Revision tracking records:
[Start of section]

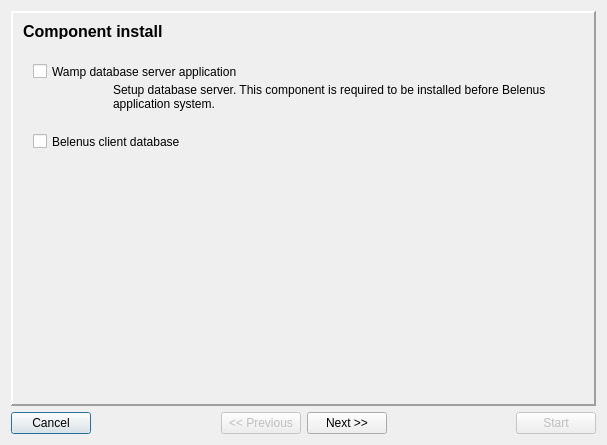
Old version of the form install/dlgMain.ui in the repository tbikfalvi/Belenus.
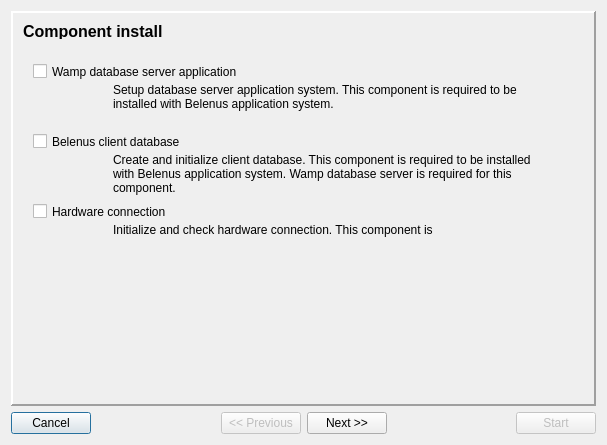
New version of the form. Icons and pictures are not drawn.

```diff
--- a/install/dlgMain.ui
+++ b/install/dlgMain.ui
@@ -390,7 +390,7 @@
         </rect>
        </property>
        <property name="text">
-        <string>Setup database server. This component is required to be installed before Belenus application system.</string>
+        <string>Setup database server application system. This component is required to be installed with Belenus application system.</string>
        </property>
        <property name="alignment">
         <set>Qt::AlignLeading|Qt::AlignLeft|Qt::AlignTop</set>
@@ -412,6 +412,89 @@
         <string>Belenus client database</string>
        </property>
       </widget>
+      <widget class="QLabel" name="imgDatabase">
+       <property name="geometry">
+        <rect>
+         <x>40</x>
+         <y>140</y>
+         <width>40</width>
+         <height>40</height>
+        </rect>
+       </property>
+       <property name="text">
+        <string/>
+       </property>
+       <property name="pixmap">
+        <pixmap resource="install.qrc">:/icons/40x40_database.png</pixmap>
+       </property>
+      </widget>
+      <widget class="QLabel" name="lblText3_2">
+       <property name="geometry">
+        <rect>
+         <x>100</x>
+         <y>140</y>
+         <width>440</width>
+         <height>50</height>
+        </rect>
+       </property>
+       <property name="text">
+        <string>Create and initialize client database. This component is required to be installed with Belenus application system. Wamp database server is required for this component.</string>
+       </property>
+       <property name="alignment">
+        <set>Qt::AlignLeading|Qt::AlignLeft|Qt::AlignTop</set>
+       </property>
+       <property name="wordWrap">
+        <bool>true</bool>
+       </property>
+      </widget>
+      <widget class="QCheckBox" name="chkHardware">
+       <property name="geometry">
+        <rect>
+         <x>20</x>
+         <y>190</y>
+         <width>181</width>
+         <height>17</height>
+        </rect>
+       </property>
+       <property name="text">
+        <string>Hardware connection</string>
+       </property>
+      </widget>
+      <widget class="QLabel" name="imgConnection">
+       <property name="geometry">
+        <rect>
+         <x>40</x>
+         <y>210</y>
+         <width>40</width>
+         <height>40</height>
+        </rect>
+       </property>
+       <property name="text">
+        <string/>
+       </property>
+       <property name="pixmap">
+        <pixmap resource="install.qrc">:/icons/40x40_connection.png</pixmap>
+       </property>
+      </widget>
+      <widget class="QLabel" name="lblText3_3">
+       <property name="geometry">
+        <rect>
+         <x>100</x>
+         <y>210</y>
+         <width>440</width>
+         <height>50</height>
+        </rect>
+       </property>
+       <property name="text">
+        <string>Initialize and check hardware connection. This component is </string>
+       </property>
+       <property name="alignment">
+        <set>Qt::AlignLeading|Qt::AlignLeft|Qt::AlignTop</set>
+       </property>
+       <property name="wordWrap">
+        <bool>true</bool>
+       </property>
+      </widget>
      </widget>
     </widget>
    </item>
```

[End of section]

- **What to do**:
Read the entries above, then pull out the lines that include "resource".

- **Task solution**:
+        <pixmap resource="install.qrc">:/icons/40x40_database.png</pixmap>
+        <pixmap resource="install.qrc">:/icons/40x40_connection.png</pixmap>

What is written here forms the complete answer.